» Data for analysis
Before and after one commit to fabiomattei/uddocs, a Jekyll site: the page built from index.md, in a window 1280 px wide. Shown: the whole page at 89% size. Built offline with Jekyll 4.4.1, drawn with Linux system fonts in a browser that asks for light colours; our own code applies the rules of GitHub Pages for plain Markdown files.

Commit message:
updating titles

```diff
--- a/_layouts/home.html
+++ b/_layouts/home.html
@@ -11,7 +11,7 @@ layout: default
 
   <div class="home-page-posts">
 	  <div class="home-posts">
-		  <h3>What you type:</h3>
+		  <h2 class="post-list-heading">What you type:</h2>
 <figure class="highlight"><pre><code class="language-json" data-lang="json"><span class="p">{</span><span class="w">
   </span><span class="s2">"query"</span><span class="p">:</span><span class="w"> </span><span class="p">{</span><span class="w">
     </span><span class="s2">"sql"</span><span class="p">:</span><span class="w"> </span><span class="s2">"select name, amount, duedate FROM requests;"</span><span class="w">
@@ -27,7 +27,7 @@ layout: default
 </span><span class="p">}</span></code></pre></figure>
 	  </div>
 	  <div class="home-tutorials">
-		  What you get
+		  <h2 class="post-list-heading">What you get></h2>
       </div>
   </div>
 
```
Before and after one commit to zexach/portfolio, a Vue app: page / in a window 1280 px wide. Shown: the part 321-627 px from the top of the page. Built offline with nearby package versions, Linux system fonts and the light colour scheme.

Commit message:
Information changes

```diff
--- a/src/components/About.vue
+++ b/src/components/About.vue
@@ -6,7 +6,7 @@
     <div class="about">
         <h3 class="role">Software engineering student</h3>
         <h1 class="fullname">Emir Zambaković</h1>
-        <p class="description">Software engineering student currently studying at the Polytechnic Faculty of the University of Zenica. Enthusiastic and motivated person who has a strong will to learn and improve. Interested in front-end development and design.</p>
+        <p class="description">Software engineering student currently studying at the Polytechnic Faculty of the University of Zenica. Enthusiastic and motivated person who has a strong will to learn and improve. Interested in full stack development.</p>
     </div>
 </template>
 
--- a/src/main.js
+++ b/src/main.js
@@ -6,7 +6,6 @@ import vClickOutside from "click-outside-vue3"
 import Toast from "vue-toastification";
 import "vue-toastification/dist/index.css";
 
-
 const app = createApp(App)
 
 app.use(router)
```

» Exercise
Please find every line in the records that contains the word "student", and copy it out.

» Written answer
         <h3 class="role">Software engineering student</h3>
-        <p class="description">Software engineering student currently studying at the Polytechnic Faculty of the University of Zenica. Enthusiastic and motivated person who has a strong will to learn and improve. Interested in front-end development and design.</p>
+        <p class="description">Software engineering student currently studying at the Polytechnic Faculty of the University of Zenica. Enthusiastic and motivated person who has a strong will to learn and improve. Interested in full stack development.</p>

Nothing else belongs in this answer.